Practice-Based Research: Working in Crip Time


  • Heather May Hobart and William Smith Colleges


This essay investigates the negative consequences of higher education’s ableist obsession with individualism, objectivity, and results, positing practice-based research as a powerful crip alternative to traditional academic models. While traditional models of scholarship aim to separate knowledge from the body that created it, practice-based research locates the body as the source of wisdom, a source to be recognized and celebrated. This essay makes legible the messy bodily experience I had during its writing and intertwines it with an explanation of the autoethnographic research process I undertook to better understand my disabled embodied self during a multi-year creative research process. I situate my experience creating "Awaiting Tiresias" within a tradition of disabled scholar-artist-activists who seek to create time and space for themselves within higher ed. Alison Kafer defines this experience in Feminist, Queer, Crip as reimagining “notions of what can and should happen in time” and “bend[ing] the clock to meet disabled bodies and minds” (27). Indeed, crip scholarship prioritizes the health of those who engage in it and the transformations that occur through the research and dissemination process instead of results. This essay argues that through its commitment to challenging assumptions, participating in ongoing and collaborative research methods, and recognizing the central role of the researcher’s body in the research process, practice-based research serves as a crip intervention in ableist scholarship practices.

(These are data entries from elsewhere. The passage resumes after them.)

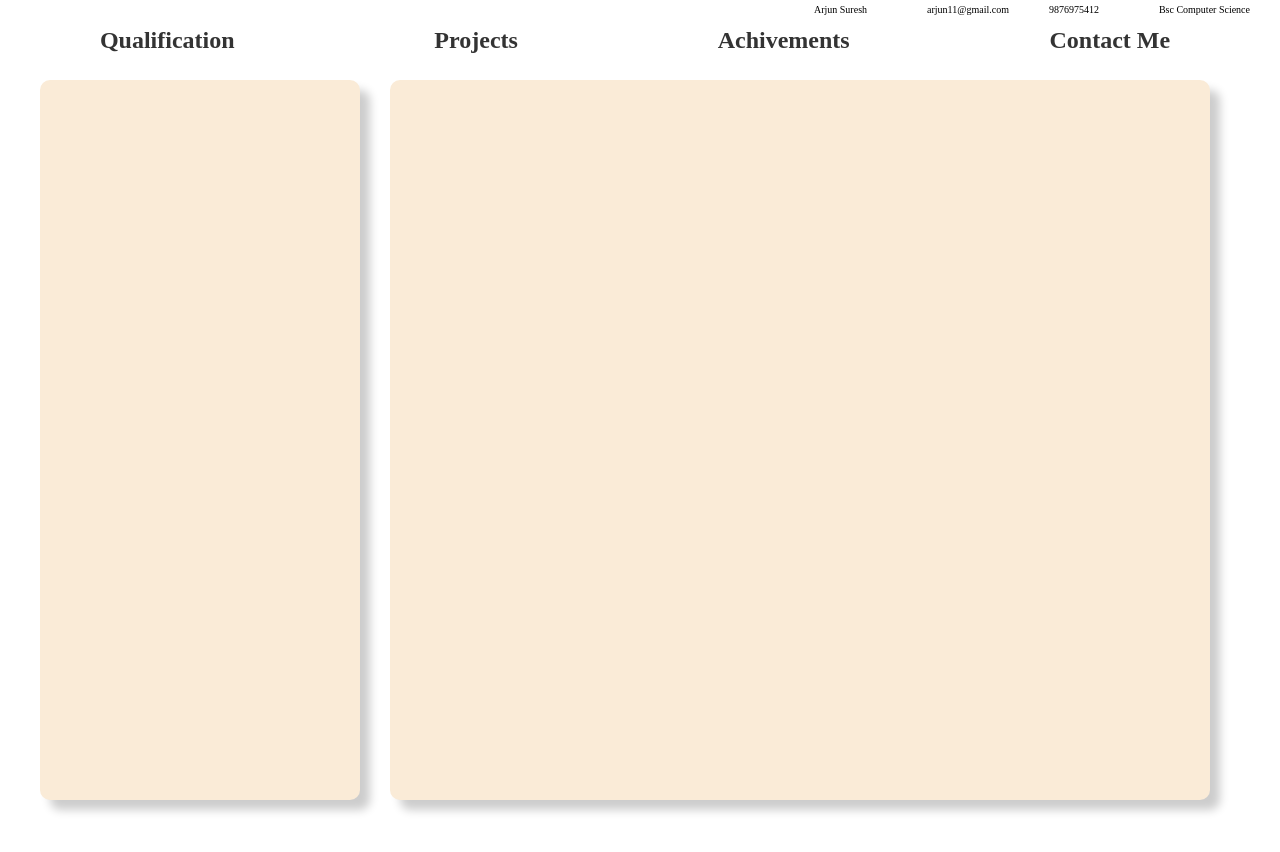
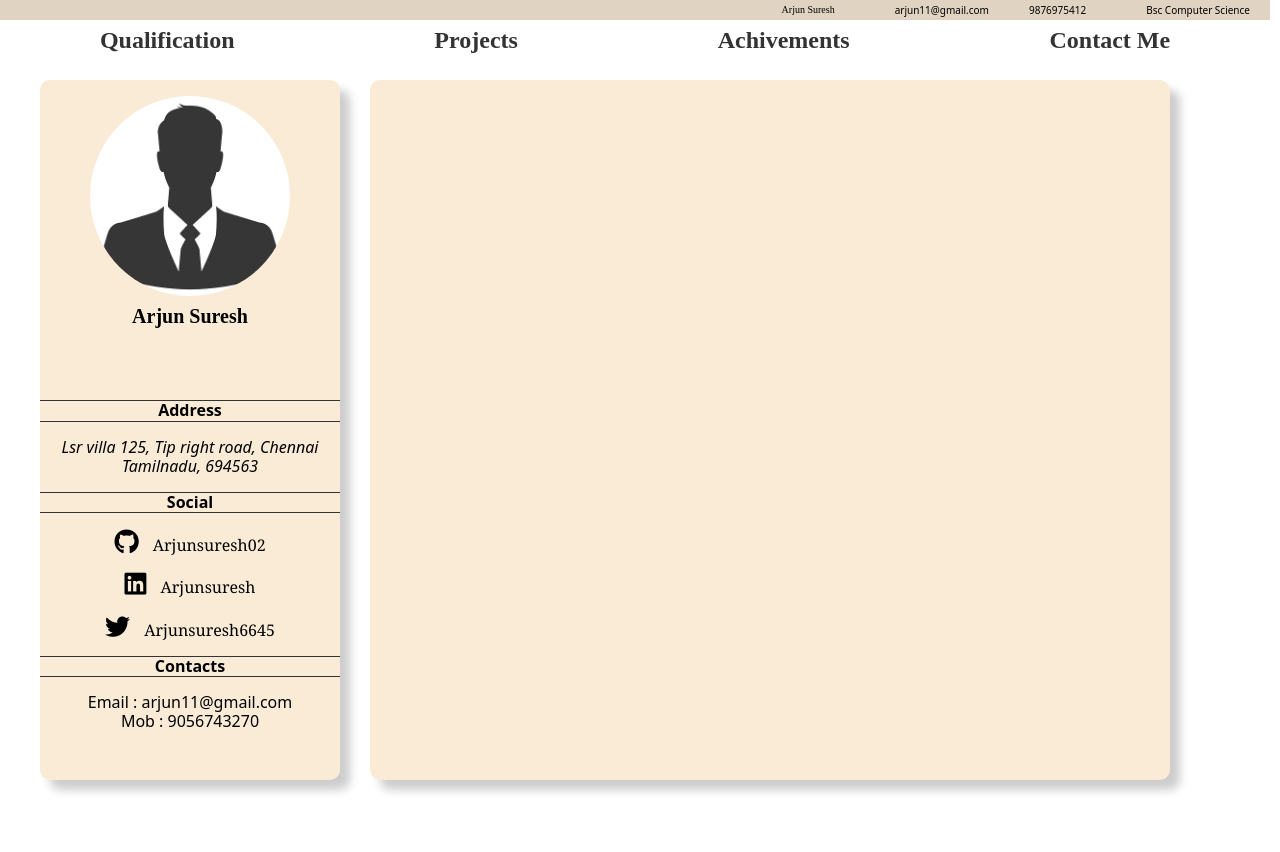
Before and after one commit to ArjunSuresh0011/Dummy-portfolio, a plain HTML site: page index.html in a window 1280 px wide. Drawn offline with Linux system fonts and the light colour scheme.

Commit message:
complete left card

```diff
--- a/css/style.css
+++ b/css/style.css
@@ -6,9 +6,8 @@ body{
 .card{
     background-color: antiquewhite;
     border-radius: 10px;
-    padding: 10px;
     box-shadow: 10px 10px 10px rgba(0, 0, 0, 0.2);
-    line-height: 1.6;
+    line-height: 1.4;
 }
 
 .container{
@@ -32,7 +31,7 @@ body{
 .header{
     width: 1270px;
     height: 20px;
-    background-color: #fff;
+    background-color:rgb(224, 211, 194);
 }
 .header{
     display: flex;
@@ -86,6 +85,40 @@ nav{
     margin-top:10px;
     margin-left: 40px;
 }
+figure img{
+    width: 200px;
+    border-radius: 50%;
+    margin-left: 10px;
+}
+figcaption{
+    font-size: 20px;
+    font-weight: bold;
+    text-align: center;
+    margin-bottom: 70px;
+}
+.left-card >h2,p,address{
+    text-align: center;
+    line-height: 1.2;
+    font-family:system-ui;
+}
+.left-card h2{
+    font-size: 16px;
+    border-bottom: 1px solid #333;
+    border-top: 1px solid #333;
+}
+
+.social i{
+    padding-right: 10px;
+    font-size: 25px;
+}
+.social{
+    font-size: 16px;
+    font-family: Georgia, 'Times New Roman', Times, serif;
+}
+
+
+
+
 .right-card{
     width: 800px;
     height: 700px;
--- a/index.html
+++ b/index.html
@@ -5,6 +5,7 @@
     <meta http-equiv="X-UA-Compatible" content="IE=edge">
     <meta name="viewport" content="width=device-width, initial-scale=1.0">
     <link rel="stylesheet" href="css/style.css">
+    <link rel="stylesheet" href="https://cdnjs.cloudflare.com/ajax/libs/font-awesome/6.1.1/css/all.min.css">
     <title>Simple portfolio | website</title>
 </head>
 <body>
@@ -44,9 +45,41 @@
         <div class="section">
             <div class="container grid">
                 <div class="left-card card">
-                    <p></p>
+                    <figure>
+                        <img src="images/avathar.jpg" alt="">
+                        <figcaption>Arjun Suresh</figcaption>
+                    </figure>
+                    <h2>Address</h2>
+                    <p>
+                        <address>
+                            Lsr villa 125,
+                            Tip right road,
+                            Chennai Tamilnadu,
+                            694563
+                        </address>
+                    </p>
+                    <h2>Social</h2>
+                    <p class="social">
+                        <i class="fa-brands fa-github"></i>
+                        Arjunsuresh02
+                    </p>
+                    <p class="social">
+                        <i class="fa-brands fa-linkedin"></i>
+                        Arjunsuresh
+                    </p>
+                    <p class="social">
+                        <i class="fa-brands fa-twitter"></i>
+                        Arjunsuresh6645
+                    </p>
+                    <h2>Contacts</h2>
+                    <p>
+                        Email : arjun11@gmail.com<br>
+                        Mob : 9056743270
+                    </p>
                 </div>
                 <div class="right-card card">
+
+
 
                 </div>
             </div>
```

Author Biography

Heather May, Hobart and William Smith Colleges

Heather (H) May is a professor of Theatre at Hobart and William Smith Colleges, the founder and artistic director of Mosaic NY, an Actors' Equity Association stage manager, and a full member of the Stage Directors and Choreographers Society.






PBR and Embodied Narratives of Identity